If they build it, will they come? Innisfil’s politicians are hoping the answer is a resounding yes when it comes to the ambitious $17 to $20 million downtown Alcona plan. They’re betting the beautification plan, which will create an upscale streetscape, will attract businesses to Innisfil Beach Road between the 20th Sideroad and Lake Simcoe. But some councillors continue to express concerns over the project’s escalating costs. Last week, councillors Paul Wardlaw, Dan Davidson and Peter Kmet, opposed paying an additional $35,000 in consultant’s fees for the second phase of the project. Last December, those councillors were joined by Lynn Dollin when they voted against increasing the budget for the first phase between Jans Boulevard and the 25th Sideroad from $5.6 million to $6.1 million. “The numbers keep changing. It’s not the first time and it won’t be the last time,” Wardlaw said last week. “We haven’t even put a shovel in the ground yet.” The latest increase relates to the third “precinct” from 25th Sideroad to Lake Simcoe next to Innisfil Beach Park. Planning director Robert McAuley told council “there are some concerns” about how the architectural component will work on that section since it is closer to the lake. The streetscape should also mirror the high standards of the first phase, council has been told. “There is a risk the budget might go over,” McAuley said. “Until we really get into the project, we don’t know.” Much of the costs for the first portion, which will see construction this year, will be paid through development charges. But the section from the 25th Sideroad to the lake will have an impact on taxes, McAuley said. Mayor Brian Jackson, Deputy Mayor Gord Wauchope and Coun.

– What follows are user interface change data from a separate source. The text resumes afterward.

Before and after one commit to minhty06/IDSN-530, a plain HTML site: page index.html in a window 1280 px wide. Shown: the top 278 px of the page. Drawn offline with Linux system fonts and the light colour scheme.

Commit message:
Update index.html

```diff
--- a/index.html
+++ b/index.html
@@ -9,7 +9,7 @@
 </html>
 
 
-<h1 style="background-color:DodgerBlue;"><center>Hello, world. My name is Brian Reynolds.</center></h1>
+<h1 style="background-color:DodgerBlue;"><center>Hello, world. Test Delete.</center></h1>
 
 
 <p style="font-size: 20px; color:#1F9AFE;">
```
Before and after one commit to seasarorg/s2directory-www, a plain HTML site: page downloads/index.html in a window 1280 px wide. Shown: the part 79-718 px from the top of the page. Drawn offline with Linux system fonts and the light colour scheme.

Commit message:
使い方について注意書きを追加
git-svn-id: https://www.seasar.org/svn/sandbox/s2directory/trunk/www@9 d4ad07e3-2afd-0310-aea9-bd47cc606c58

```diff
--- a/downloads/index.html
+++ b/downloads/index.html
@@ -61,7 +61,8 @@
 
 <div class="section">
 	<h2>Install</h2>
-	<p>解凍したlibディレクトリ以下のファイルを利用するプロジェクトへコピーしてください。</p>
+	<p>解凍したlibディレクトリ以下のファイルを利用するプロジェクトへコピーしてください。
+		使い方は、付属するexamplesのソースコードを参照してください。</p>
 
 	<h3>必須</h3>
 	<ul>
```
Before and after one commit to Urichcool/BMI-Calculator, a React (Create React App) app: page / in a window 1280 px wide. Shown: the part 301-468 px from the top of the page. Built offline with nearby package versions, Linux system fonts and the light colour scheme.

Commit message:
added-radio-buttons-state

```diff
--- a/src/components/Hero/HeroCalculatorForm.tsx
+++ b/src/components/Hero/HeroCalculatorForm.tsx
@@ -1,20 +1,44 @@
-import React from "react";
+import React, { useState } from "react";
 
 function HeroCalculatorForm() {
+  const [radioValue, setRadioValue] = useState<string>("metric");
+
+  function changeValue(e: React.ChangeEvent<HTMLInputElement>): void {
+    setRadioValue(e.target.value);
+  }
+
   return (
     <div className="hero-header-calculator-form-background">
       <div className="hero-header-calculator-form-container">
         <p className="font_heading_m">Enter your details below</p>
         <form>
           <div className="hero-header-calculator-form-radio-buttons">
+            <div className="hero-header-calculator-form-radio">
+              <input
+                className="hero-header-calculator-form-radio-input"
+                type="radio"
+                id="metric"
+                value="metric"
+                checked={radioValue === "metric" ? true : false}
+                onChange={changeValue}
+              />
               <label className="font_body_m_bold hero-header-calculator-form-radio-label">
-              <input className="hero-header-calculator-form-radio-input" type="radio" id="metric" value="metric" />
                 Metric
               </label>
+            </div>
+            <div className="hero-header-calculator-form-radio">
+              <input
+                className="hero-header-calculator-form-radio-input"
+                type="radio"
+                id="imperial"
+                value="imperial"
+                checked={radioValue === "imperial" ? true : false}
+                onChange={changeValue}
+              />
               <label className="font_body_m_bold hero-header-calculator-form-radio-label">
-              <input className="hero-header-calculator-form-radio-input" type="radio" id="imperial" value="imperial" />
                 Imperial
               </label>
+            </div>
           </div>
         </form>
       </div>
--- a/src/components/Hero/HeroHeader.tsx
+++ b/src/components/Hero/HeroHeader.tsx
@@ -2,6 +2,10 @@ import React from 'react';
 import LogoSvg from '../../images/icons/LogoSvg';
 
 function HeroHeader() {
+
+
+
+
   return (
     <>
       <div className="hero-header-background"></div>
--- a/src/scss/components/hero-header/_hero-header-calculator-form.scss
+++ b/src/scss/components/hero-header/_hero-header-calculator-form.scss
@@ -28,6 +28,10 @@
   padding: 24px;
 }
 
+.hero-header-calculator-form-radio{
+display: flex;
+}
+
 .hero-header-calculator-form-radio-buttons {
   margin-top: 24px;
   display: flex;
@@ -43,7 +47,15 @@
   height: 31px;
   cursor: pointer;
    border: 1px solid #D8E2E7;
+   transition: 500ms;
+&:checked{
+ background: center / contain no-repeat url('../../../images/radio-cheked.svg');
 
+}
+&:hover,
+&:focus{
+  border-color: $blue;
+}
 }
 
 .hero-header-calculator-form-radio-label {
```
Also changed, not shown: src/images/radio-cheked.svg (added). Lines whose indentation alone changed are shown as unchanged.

Rod Boynton continued their vigorous defense of the project last week. “If you are going to attract business you have to spend money,” Wauchope said. “You are not going to attract business the way the street is now. It’s an embarrassment.” Council has asked for a report breaking down the projects estimated costs, including how much will be paid through development charges.